It doesn’t take a political scientist to explain why Romney is so unpopular among Hispanics. He earned it all by himself.
In his much-publicized comments during a May fundraiser that was secretly taped and made public recently, Romney said that 47 percent of Americans will vote for Obama “no matter what,” because they “are dependent upon government,” and “believe that they are entitled to health care, to food, to housing, to you-name-it.” Romney added, “[M]y job is not to worry about those people.”
It so happens that a huge percentage of Latino voters come from immigrant families that couldn’t have risen to the middle class without government help to pay for their health care and education.
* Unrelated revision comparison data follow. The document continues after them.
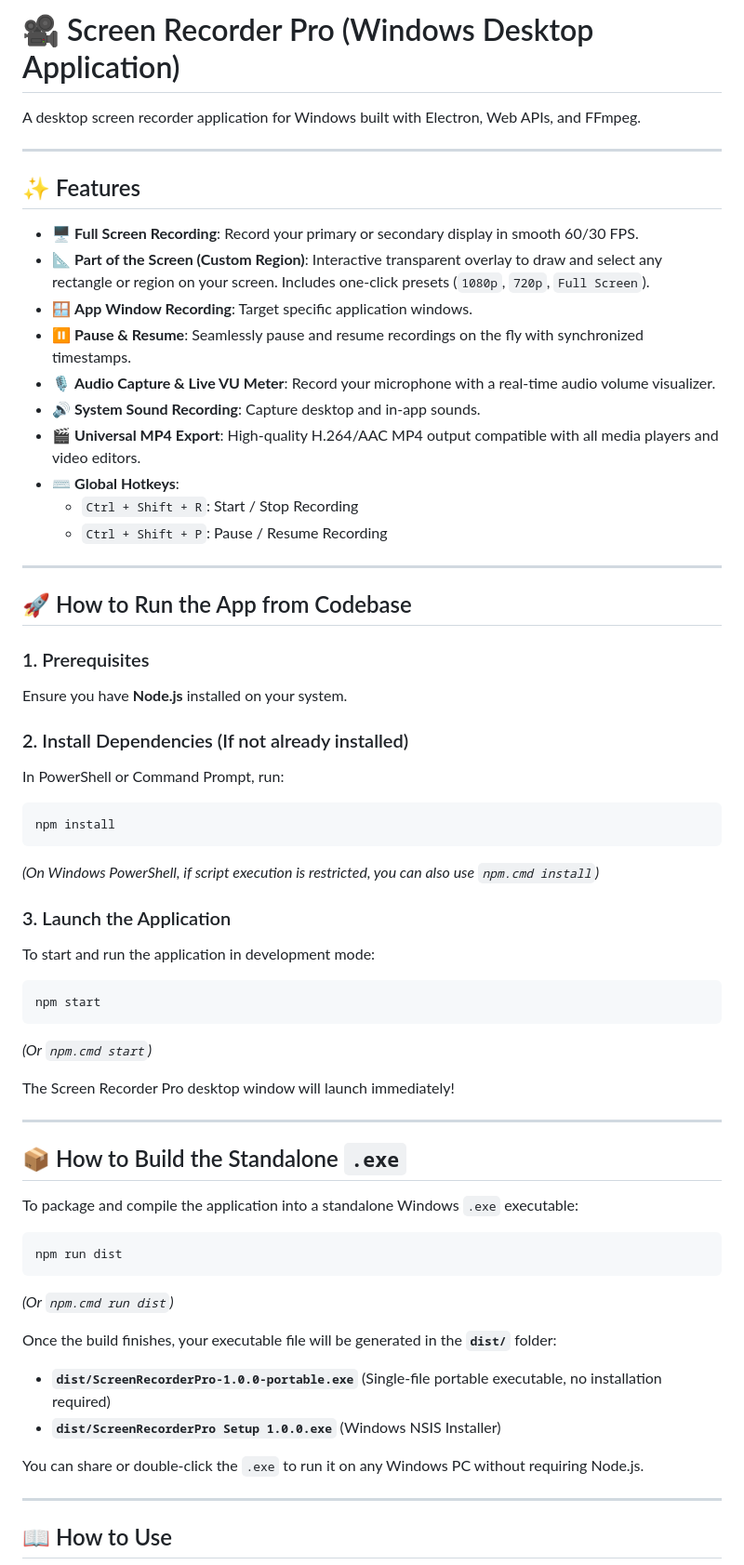
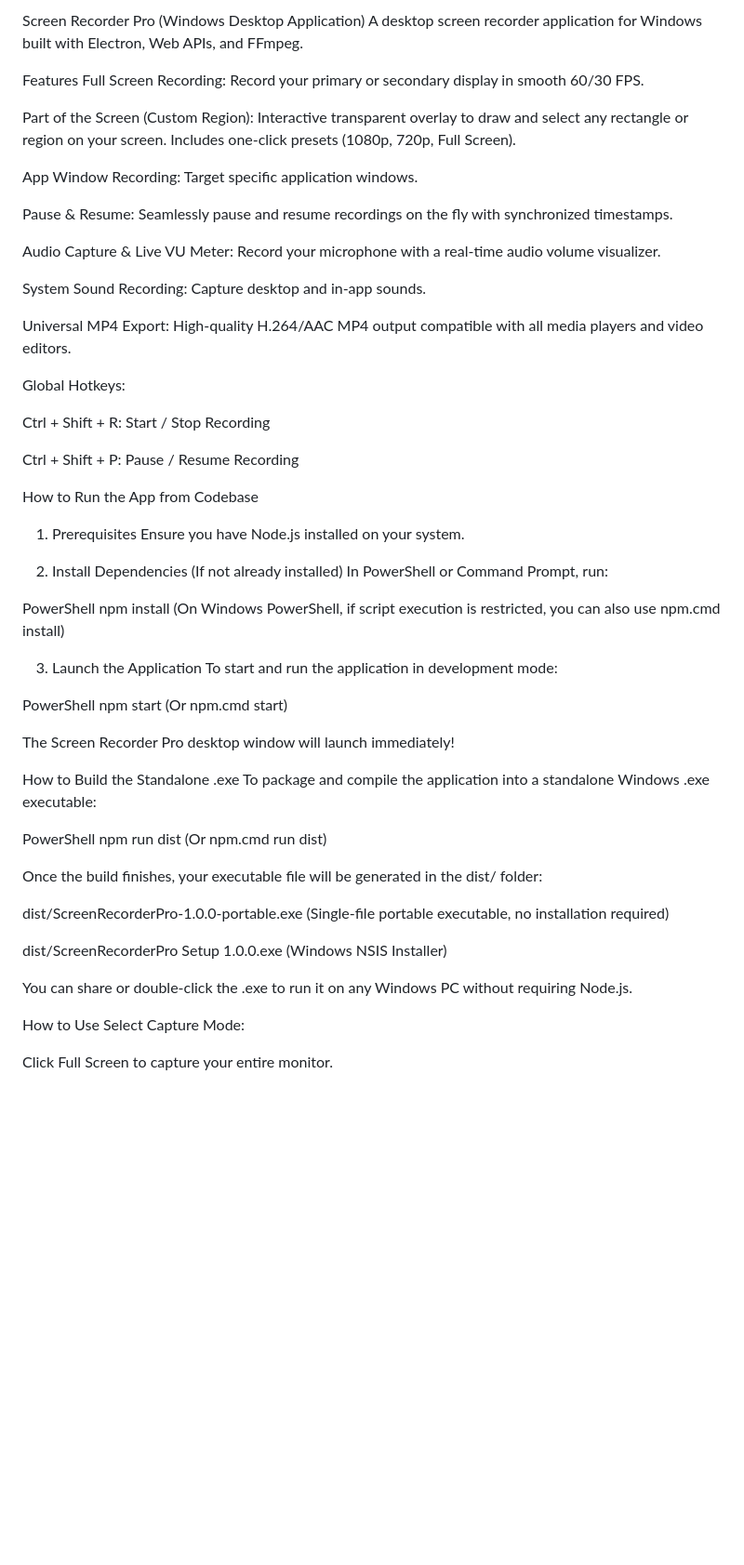
Before and after one commit to jeehank/screen-recorder, a Markdown page: README.md, the part around one of its changes. Shown at 93% size. GitHub-like rendering; blank space fills up the shorter version.

Commit message:
Refactor README for improved clarity and structure
Updated README to enhance formatting and clarity of features and usage instructions.

````diff
--- a/README.md
+++ b/README.md
@@ -1,63 +1,64 @@
-# 🎥 Screen Recorder Pro (Windows Desktop Application)
-
+Screen Recorder Pro (Windows Desktop Application)
 A desktop screen recorder application for Windows built with Electron, Web APIs, and FFmpeg.
 
----
+Features
+Full Screen Recording: Record your primary or secondary display in smooth 60/30 FPS.
 
-## ✨ Features
+Part of the Screen (Custom Region): Interactive transparent overlay to draw and select any rectangle or region on your screen. Includes one-click presets (1080p, 720p, Full Screen).
 
-- 🖥️ **Full Screen Recording**: Record your primary or secondary display in smooth 60/30 FPS.
-- 📐 **Part of the Screen (Custom Region)**: Interactive transparent overlay to draw and select any rectangle or region on your screen. Includes one-click presets (`1080p`, `720p`, `Full Screen`).
-- 🪟 **App Window Recording**: Target specific application windows.
-- ⏸️ **Pause & Resume**: Seamlessly pause and resume recordings on the fly with synchronized timestamps.
-- 🎙️ **Audio Capture & Live VU Meter**: Record your microphone with a real-time audio volume visualizer.
-- 🔊 **System Sound Recording**: Capture desktop and in-app sounds.
-- 🎬 **Universal MP4 Export**: High-quality H.264/AAC MP4 output compatible with all media players and video editors.
-- ⌨️ **Global Hotkeys**:
-  - `Ctrl + Shift + R`: Start / Stop Recording
-  - `Ctrl + Shift + P`: Pause / Resume Recording
+App Window Recording: Target specific application windows.
 
----
+Pause & Resume: Seamlessly pause and resume recordings on the fly with synchronized timestamps.
 
-## 🚀 How to Run the App from Codebase
+Audio Capture & Live VU Meter: Record your microphone with a real-time audio volume visualizer.
 
-### 1. Prerequisites
-Ensure you have **Node.js** installed on your system.
+System Sound Recording: Capture desktop and in-app sounds.
 
-### 2. Install Dependencies (If not already installed)
+Universal MP4 Export: High-quality H.264/AAC MP4 output compatible with all media players and video editors.
+
+Global Hotkeys:
+
+Ctrl + Shift + R: Start / Stop Recording
+
+Ctrl + Shift + P: Pause / Resume Recording
+
+How to Run the App from Codebase
+1. Prerequisites
+Ensure you have Node.js installed on your system.
+
+2. Install Dependencies (If not already installed)
 In PowerShell or Command Prompt, run:
-```powershell
+
+PowerShell
 npm install
-```
-*(On Windows PowerShell, if script execution is restricted, you can also use `npm.cmd install`)*
+(On Windows PowerShell, if script execution is restricted, you can also use npm.cmd install)
 
-### 3. Launch the Application
+3. Launch the Application
 To start and run the application in development mode:
-```powershell
+
+PowerShell
 npm start
-```
-*(Or `npm.cmd start`)*
+(Or npm.cmd start)
 
 The Screen Recorder Pro desktop window will launch immediately!
 
----
+How to Build the Standalone .exe
+To package and compile the application into a standalone Windows .exe executable:
 
-## 📦 How to Build the Standalone `.exe`
+PowerShell
+npm run dist
+(Or npm.cmd run dist)
 
-To package and compile the application into a standalone Windows `.exe` executable:
+Once the build finishes, your executable file will be generated in the dist/ folder:
 
-```powershell
-npm run dist
-```
-*(Or `npm.cmd run dist`)*
+dist/ScreenRecorderPro-1.0.0-portable.exe (Single-file portable executable, no installation required)
 
-Once the build finishes, your executable file will be generated in the **`dist/`** folder:
-- **`dist/ScreenRecorderPro-1.0.0-portable.exe`** (Single-file portable executable, no installation required)
-- **`dist/ScreenRecorderPro Setup 1.0.0.exe`** (Windows NSIS Installer)
+dist/ScreenRecorderPro Setup 1.0.0.exe (Windows NSIS Installer)
 
-You can share or double-click the `.exe` to run it on any Windows PC without requiring Node.js.
+You can share or double-click the .exe to run it on any Windows PC without requiring Node.js.
 
----
+How to Use
+Select Capture Mode:
 
-## 📖 How to Use
+Click Full Screen to capture your entire monitor.
 
````
Also changed, not shown: other parts of README.md (+37 -30 lines).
When Romney said his job was not to worry about the 47 percent that depend on government aid, Latinos felt he was talking about them.
Although in recent weeks he has tried to downplay his hard-line stands on immigration, without walking away from them, Romney said during the primaries that Arizona’s draconian anti-immigration law should be a model for the nation. Many Latinos feel that the Arizona law, which allows local police to act as immigration officers, would lead to police harassment of all Hispanics, regardless of their legal status.
Romney also said earlier this year that he would veto the DREAM Act, which would give a path to citizenship to up to 1.7 million immigrant students who were raised in this country. Also during the primaries, Romney called for the “self-deportation” of nearly 11 million undocumented immigrants. Translation: make the life of undocumented immigrants so difficult that they will have little choice but to return home voluntarily. Most Latinos fear that strategy would lead to racial profiling, and directly or indirectly affect all Hispanics.
Perhaps most damning to Romney was his tone and demeanor when referring to Latino immigrants. Even after the primaries, Romney kept using the term “illegal aliens,” which most Latinos see as a dehumanizing label aimed at justifying extreme anti-immigration measures.
My opinion: Obama is right in that Romney has alienated the biggest minority in this country in his quest for right wing Republican support. But the key factor will be whether Latinos are motivated enough to turn out on Election Day.
The Romney strategy in the final days before the election will be to try to soften Latino voters’ enthusiasm for Obama, reminding them of the country’s bad economic figures, so that they stay at home on Nov. 6.
The NBC/Telemundo/Wall Street Journal poll shows that 68 percent of Latinos are enthusiastic enough to vote, which is below the 76 percent the same poll of Latino voters reported before the 2008 election.
Obama doesn’t have to do much to convince Latinos to like him, because Romney has already done that work for him. The big question is whether Latinos will go out and vote on Election Day.